“Shade and sun alternate/ through those deep valleys/which hide from the sea, across/paved roads/which go upwards, through fields of roses, wells and broken lands”
Thus the poet Vincenzo Caldarelli described Liguria a century ago: today the picture of the Ponente is not really changed. This is the view that can be enjoyed from the Autostrada dei Fiori in the section which connects Savona to the French border. The 113 km of the motorway cut through the harsh orography of the land, cleaving it with 67 tunnels and forcing the traveller to striking alternations between light and shade. The road satisfies everyone: it is enjoyed by those who love the drive along the uninterrupted series of curves, tunnels and high viaducts, but it will also win over the passenger glued to the window.
Opened in 1971, the A10 begins in Italian land, in Ventimiglia, in front of the majestic cliffs above Roverino. The rest area of Bordighera Sud is well worth the trip, cantilevered as it is over the sea and surrounded by untouched nature: the Mediterranean maquis dominates it and the scents win you over, mimosa, broom, pines and myrtle. As you move on, the hills are increasingly covered by farmed terraces, created by man. Here and there you can spot water tanks and greenhouses for floriculture. Writers such as Nico Orengo and Francesco Biamonti fell in love with this part of Liguria and exquisitely described its ambience.
Once past the extensive urban area of Sanremo, a very large curve shows us the ancient town centre of Taggia with its crammed houses close to each other and the medieval city wall.

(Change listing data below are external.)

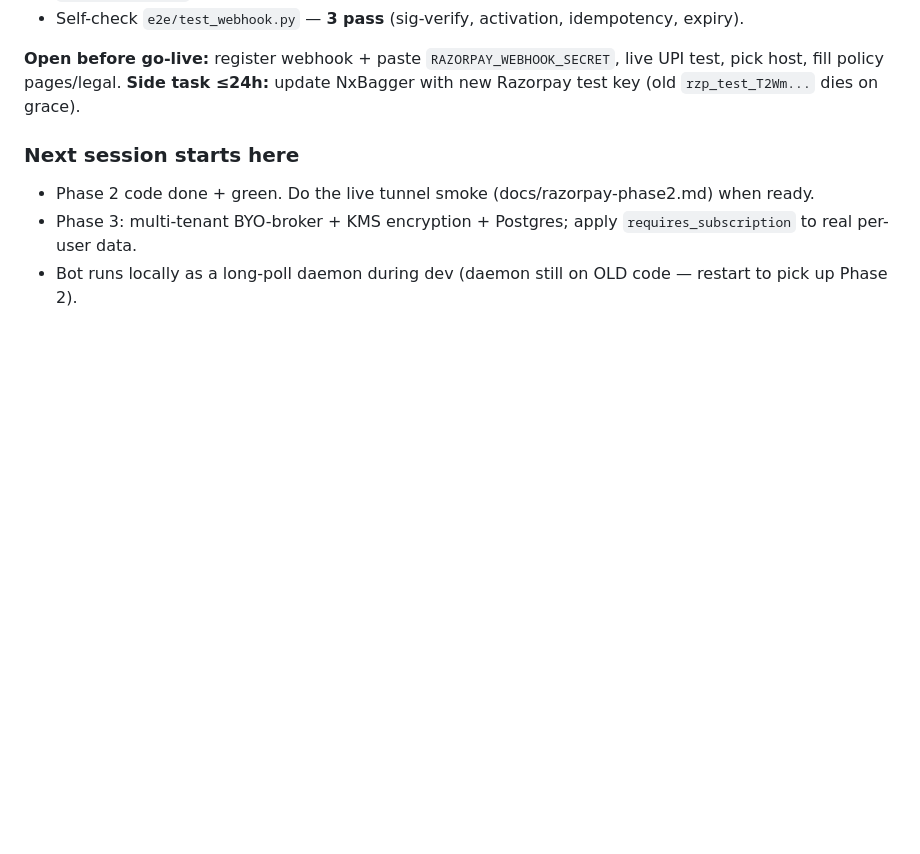
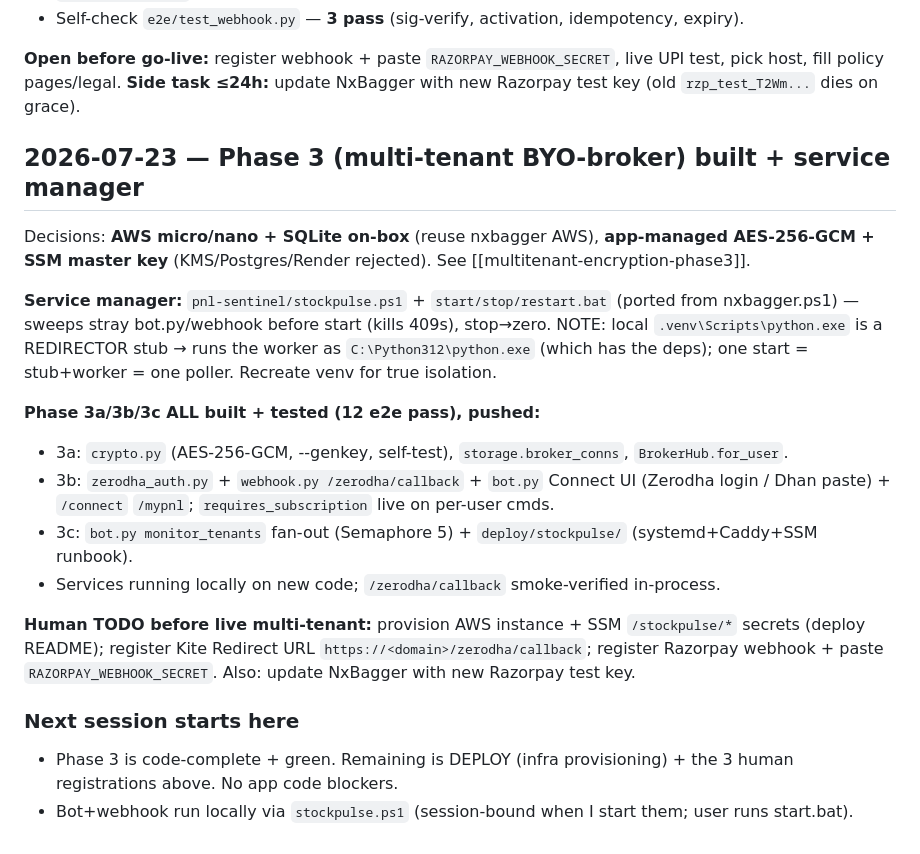
Before and after one commit to rhishi99/Alert-Money, a Markdown page: obsidian-memory/logs/sprint-notes.md, the part around the change. Rendered like a GitHub page; blank space fills up the shorter version.

Commit message:
Update sprint notes: Phase 3 built + service manager, deploy TODO
Co-Authored-By: Claude Opus 4.8 <noreply@anthropic.com>
Claude-Session: https://claude.ai/code/session_01GxbU1iXQKUyaGL41cUjzdZ

```diff
--- a/obsidian-memory/logs/sprint-notes.md
+++ b/obsidian-memory/logs/sprint-notes.md
@@ -53,8 +53,27 @@ See [`docs/razorpay-phase2.md`] and [[razorpay-payment-links-phase2]].
 pick host, fill policy pages/legal. **Side task ≤24h:** update NxBagger with new Razorpay
 test key (old `rzp_test_T2Wm...` dies on grace).
 
+## 2026-07-23 — Phase 3 (multi-tenant BYO-broker) built + service manager
+Decisions: **AWS micro/nano + SQLite on-box** (reuse nxbagger AWS), **app-managed AES-256-GCM +
+SSM master key** (KMS/Postgres/Render rejected). See [[multitenant-encryption-phase3]].
+
+**Service manager:** `pnl-sentinel/stockpulse.ps1` + `start/stop/restart.bat` (ported from
+nxbagger.ps1) — sweeps stray bot.py/webhook before start (kills 409s), stop→zero. NOTE: local
+`.venv\Scripts\python.exe` is a REDIRECTOR stub → runs the worker as `C:\Python312\python.exe`
+(which has the deps); one start = stub+worker = one poller. Recreate venv for true isolation.
+
+**Phase 3a/3b/3c ALL built + tested (12 e2e pass), pushed:**
+- 3a: `crypto.py` (AES-256-GCM, --genkey, self-test), `storage.broker_conns`, `BrokerHub.for_user`.
+- 3b: `zerodha_auth.py` + `webhook.py /zerodha/callback` + `bot.py` Connect UI (Zerodha login /
+  Dhan paste) + `/connect` `/mypnl`; `requires_subscription` live on per-user cmds.
+- 3c: `bot.py monitor_tenants` fan-out (Semaphore 5) + `deploy/stockpulse/` (systemd+Caddy+SSM runbook).
+- Services running locally on new code; `/zerodha/callback` smoke-verified in-process.
+
+**Human TODO before live multi-tenant:** provision AWS instance + SSM `/stockpulse/*` secrets
+(deploy README); register Kite Redirect URL `https://<domain>/zerodha/callback`; register Razorpay
+webhook + paste `RAZORPAY_WEBHOOK_SECRET`. Also: update NxBagger with new Razorpay test key.
+
 ### Next session starts here
-- Phase 2 code done + green. Do the live tunnel smoke (docs/razorpay-phase2.md) when ready.
-- Phase 3: multi-tenant BYO-broker + KMS encryption + Postgres; apply `requires_subscription`
-  to real per-user data.
-- Bot runs locally as a long-poll daemon during dev (daemon still on OLD code — restart to pick up Phase 2).
+- Phase 3 is code-complete + green. Remaining is DEPLOY (infra provisioning) + the 3 human
+  registrations above. No app code blockers.
+- Bot+webhook run locally via `stockpulse.ps1` (session-bound when I start them; user runs start.bat).
```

Behind us the Argentina Valley opens up reaching Mount Faudo and its tops often covered in snow. A few minutes of road and the view changes again, leading us to skirt the intense green and undulating path of the Castellaro golf field.
Parasio, the old part of Imperia, with the Logge of Santa Chiara and the imposing Duomo, dominate the landscape while the motorway crosses the main city of the province. A few more minutes and we reach the Andora exit: here, when the Romanesque church of Santi Giacomo e Filippo and the remains of the 13th century castle of Andora are lit up, they are well worth a night excursion.